◆ **What the task requires**
Using the material that follows, output exactly the lines from the one containing "Before and after one commit to allionsik/km, a" through the one containing "Also changed, not shown: parts of 13", with both ends kept.

◆ **Data for this exercise**
* * * * *

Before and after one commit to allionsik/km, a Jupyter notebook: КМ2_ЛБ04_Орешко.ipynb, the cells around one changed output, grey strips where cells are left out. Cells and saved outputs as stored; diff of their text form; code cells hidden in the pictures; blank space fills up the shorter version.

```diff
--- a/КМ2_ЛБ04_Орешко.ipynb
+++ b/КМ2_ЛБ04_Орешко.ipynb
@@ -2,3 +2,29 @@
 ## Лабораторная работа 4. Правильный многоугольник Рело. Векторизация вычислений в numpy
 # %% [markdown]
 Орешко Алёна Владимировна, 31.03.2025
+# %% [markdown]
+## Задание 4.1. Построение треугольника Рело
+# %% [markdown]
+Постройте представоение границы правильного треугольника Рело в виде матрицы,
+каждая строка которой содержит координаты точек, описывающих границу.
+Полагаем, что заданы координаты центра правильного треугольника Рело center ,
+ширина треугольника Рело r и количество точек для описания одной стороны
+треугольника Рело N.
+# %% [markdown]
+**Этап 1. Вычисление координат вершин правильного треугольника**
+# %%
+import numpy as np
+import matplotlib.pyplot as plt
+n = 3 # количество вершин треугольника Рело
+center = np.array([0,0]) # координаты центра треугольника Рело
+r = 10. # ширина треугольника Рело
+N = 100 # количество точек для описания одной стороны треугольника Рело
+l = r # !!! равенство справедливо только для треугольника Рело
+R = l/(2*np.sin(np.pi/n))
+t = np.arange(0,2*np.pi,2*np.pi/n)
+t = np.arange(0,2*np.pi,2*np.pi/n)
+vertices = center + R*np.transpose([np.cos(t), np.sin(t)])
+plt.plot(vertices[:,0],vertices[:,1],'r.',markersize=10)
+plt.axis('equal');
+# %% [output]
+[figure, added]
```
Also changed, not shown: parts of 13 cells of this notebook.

* * * * *

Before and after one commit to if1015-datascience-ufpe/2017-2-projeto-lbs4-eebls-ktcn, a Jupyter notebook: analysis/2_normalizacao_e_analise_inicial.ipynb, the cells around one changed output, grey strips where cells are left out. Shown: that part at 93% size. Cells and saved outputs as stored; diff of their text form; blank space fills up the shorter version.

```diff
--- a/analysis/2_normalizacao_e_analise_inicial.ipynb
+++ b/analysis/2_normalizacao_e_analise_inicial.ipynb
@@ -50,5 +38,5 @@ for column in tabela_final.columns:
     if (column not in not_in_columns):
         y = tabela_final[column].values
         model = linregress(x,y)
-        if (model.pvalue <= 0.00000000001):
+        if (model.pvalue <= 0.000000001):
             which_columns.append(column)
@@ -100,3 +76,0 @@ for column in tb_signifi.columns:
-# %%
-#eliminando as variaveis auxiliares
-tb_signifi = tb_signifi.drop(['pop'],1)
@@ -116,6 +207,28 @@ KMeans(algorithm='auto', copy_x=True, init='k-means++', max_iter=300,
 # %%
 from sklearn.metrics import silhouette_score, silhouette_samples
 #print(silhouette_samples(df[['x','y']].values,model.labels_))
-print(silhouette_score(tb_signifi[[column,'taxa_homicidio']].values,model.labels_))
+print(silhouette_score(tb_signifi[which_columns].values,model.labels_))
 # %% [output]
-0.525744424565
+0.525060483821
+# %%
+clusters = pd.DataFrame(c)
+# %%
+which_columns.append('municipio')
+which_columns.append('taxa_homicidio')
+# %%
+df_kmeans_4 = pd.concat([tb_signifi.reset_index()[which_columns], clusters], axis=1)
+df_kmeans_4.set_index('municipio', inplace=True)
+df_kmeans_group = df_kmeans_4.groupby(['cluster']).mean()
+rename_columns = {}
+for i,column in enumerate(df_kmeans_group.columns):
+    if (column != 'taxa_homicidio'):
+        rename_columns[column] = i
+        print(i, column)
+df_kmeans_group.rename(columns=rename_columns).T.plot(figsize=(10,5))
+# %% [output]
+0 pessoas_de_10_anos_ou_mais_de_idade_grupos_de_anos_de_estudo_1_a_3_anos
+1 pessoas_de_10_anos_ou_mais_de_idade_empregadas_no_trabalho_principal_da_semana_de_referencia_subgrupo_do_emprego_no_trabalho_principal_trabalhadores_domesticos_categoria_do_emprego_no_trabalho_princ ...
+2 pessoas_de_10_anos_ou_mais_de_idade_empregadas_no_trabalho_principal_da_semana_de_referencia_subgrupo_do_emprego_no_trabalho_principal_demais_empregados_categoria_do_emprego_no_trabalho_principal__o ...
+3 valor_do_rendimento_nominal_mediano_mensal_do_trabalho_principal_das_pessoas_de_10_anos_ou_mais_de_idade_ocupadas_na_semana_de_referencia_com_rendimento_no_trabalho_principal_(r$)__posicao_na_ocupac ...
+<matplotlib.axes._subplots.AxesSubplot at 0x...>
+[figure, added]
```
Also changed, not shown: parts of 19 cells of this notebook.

* * * * *

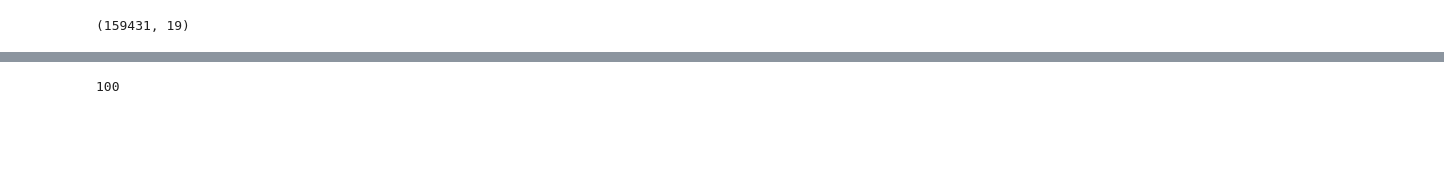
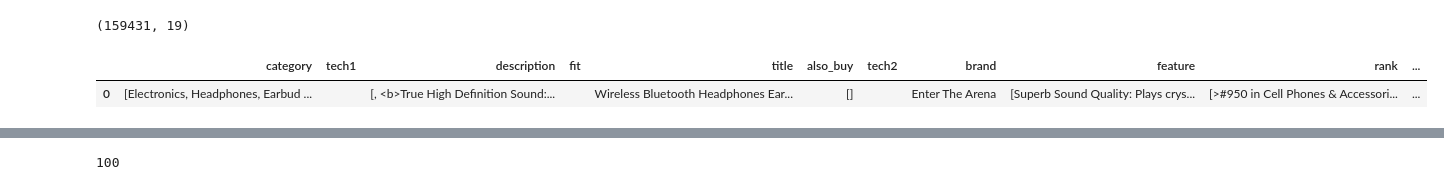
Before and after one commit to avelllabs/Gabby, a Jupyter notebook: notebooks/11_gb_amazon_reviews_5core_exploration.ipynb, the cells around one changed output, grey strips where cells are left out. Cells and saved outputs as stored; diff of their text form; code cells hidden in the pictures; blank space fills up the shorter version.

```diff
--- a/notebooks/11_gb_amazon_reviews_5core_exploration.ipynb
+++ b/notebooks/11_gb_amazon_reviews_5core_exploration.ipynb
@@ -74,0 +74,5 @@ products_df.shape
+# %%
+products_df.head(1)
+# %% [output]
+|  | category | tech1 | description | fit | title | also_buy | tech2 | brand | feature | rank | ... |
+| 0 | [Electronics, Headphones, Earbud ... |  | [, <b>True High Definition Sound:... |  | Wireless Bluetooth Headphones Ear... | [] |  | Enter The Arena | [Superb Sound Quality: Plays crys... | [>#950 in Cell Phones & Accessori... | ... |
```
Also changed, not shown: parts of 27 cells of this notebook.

* * * * *

◆ **Solution below**
Before and after one commit to allionsik/km, a Jupyter notebook: КМ2_ЛБ04_Орешко.ipynb, the cells around one changed output, grey strips where cells are left out. Cells and saved outputs as stored; diff of their text form; code cells hidden in the pictures; blank space fills up the shorter version.

```diff
--- a/КМ2_ЛБ04_Орешко.ipynb
+++ b/КМ2_ЛБ04_Орешко.ipynb
@@ -2,3 +2,29 @@
 ## Лабораторная работа 4. Правильный многоугольник Рело. Векторизация вычислений в numpy
 # %% [markdown]
 Орешко Алёна Владимировна, 31.03.2025
+# %% [markdown]
+## Задание 4.1. Построение треугольника Рело
+# %% [markdown]
+Постройте представоение границы правильного треугольника Рело в виде матрицы,
+каждая строка которой содержит координаты точек, описывающих границу.
+Полагаем, что заданы координаты центра правильного треугольника Рело center ,
+ширина треугольника Рело r и количество точек для описания одной стороны
+треугольника Рело N.
+# %% [markdown]
+**Этап 1. Вычисление координат вершин правильного треугольника**
+# %%
+import numpy as np
+import matplotlib.pyplot as plt
+n = 3 # количество вершин треугольника Рело
+center = np.array([0,0]) # координаты центра треугольника Рело
+r = 10. # ширина треугольника Рело
+N = 100 # количество точек для описания одной стороны треугольника Рело
+l = r # !!! равенство справедливо только для треугольника Рело
+R = l/(2*np.sin(np.pi/n))
+t = np.arange(0,2*np.pi,2*np.pi/n)
+t = np.arange(0,2*np.pi,2*np.pi/n)
+vertices = center + R*np.transpose([np.cos(t), np.sin(t)])
+plt.plot(vertices[:,0],vertices[:,1],'r.',markersize=10)
+plt.axis('equal');
+# %% [output]
+[figure, added]
```
Also changed, not shown: parts of 13 cells of this notebook.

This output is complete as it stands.